HOUSTON (Reuters) – Striking union workers Chevron The company’s (NYSE: ) refinery in Richmond, Calif., voted Saturday to approve the latest contract offered by the company, ending a 10-week strike that failed to materialize, sources familiar with the company said. The goal of paying extra to meet rising health care costs. vote.
About 500 workers represented by the United Steelworkers (USW) union Local 12-5 began a strike on March 21 to address rising health care costs over the past few years in the San Francisco Bay Area, the region’s 245,271 barrel-per-day refinery s position.
Chevron said the striking workers would return to work within weeks of the contract being approved. At least 60 workers crossed picket lines to return to the refinery before a tentative agreement was reached on Thursday.
Members of Local 12-5 narrowly approved the contract on Saturday, the sources said.
Spokesmen for both parties were not immediately reached on Saturday.
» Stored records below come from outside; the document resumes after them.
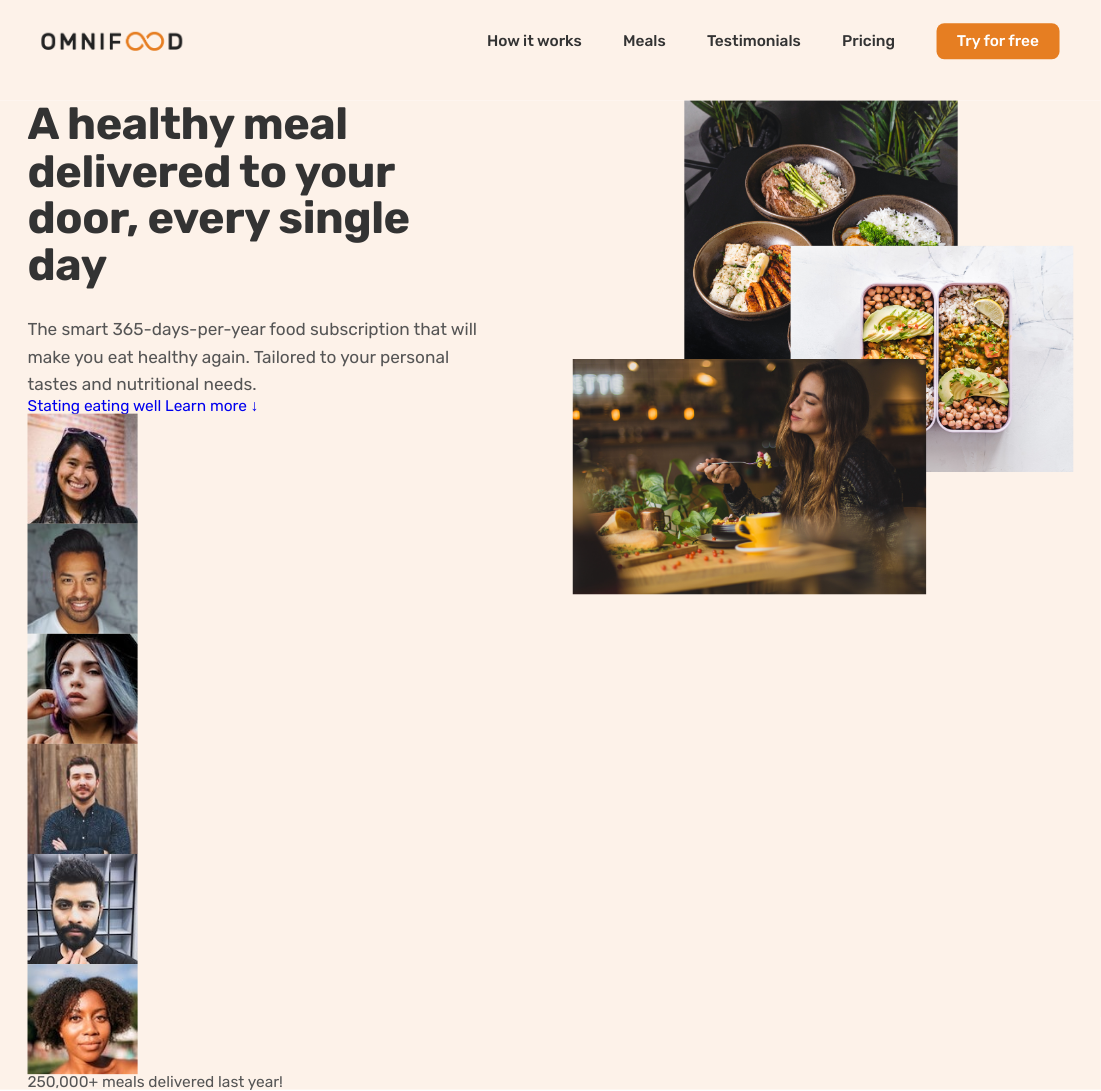
Repository: longvuht/omnifood-vu-nl
Page: index.html
These files come from the project's save history. The page is drawn as it stood at one moment and after the next save; the edit follows.
The browser window is 1280 px wide. The pictures show the whole page, at 86% of full size.
The style sheet was rebuilt from its Sass, Less or Tailwind sources for each picture, by a compiler version that may differ from the author's.

Above is the page before, as saved 2022-09-18 18:03:55.

After the next save:
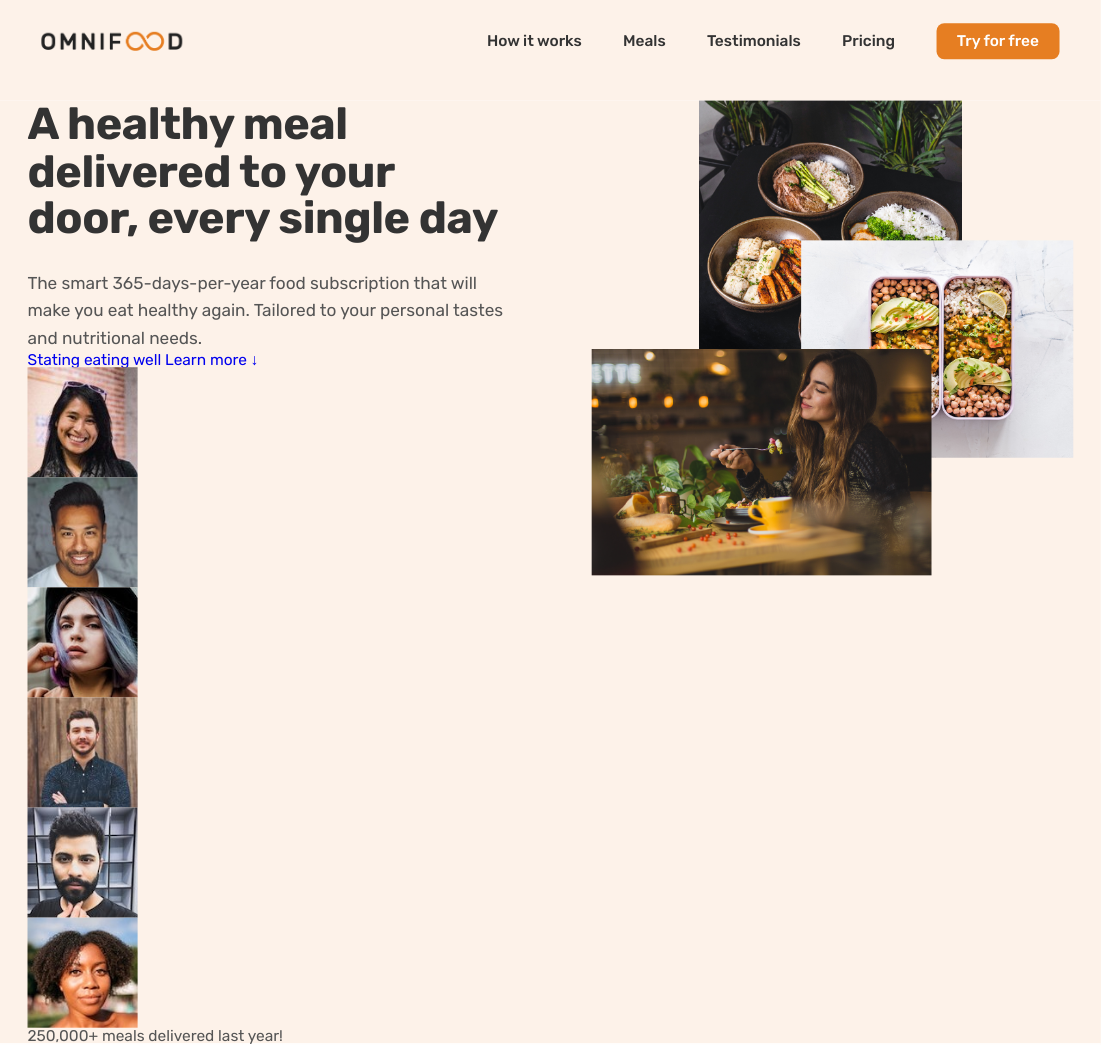
Saved 74 s later.
--- a/sass/_hero.scss
+++ b/sass/_hero.scss
@@ -4,8 +4,8 @@
     max-width: 130rem;
     margin: 0 auto;
     padding: 0 3.2rem;
-    display: flex;
-    justify-content: space-between;
+    display: grid;
+    grid-template-columns: 1fr 1fr;
     gap: 0 9.6rem;
   }
 }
The contract, approved on Saturday, contains the terms of a national agreement between USW International negotiators and the refinery owner in February that provided for a 12 percent pay rise over four years, the sources said.
The strike began amid long-simmering frustration among union members over rising health care costs.
To make up the difference, the local 12-5 is asking for a 5% raise in addition to the raise in the national agreement. Chevron did not offer a local raise before the strike. It is not part of an approved contract.
USW filed charges against Chevron with the National Labor Relations Board on May 13, accusing the company of changing terms of employment, taking coercive action including oversight and refusing to bargain with unions.
Chevron has been running the refinery with managers, supervisors and workers crossing picket lines.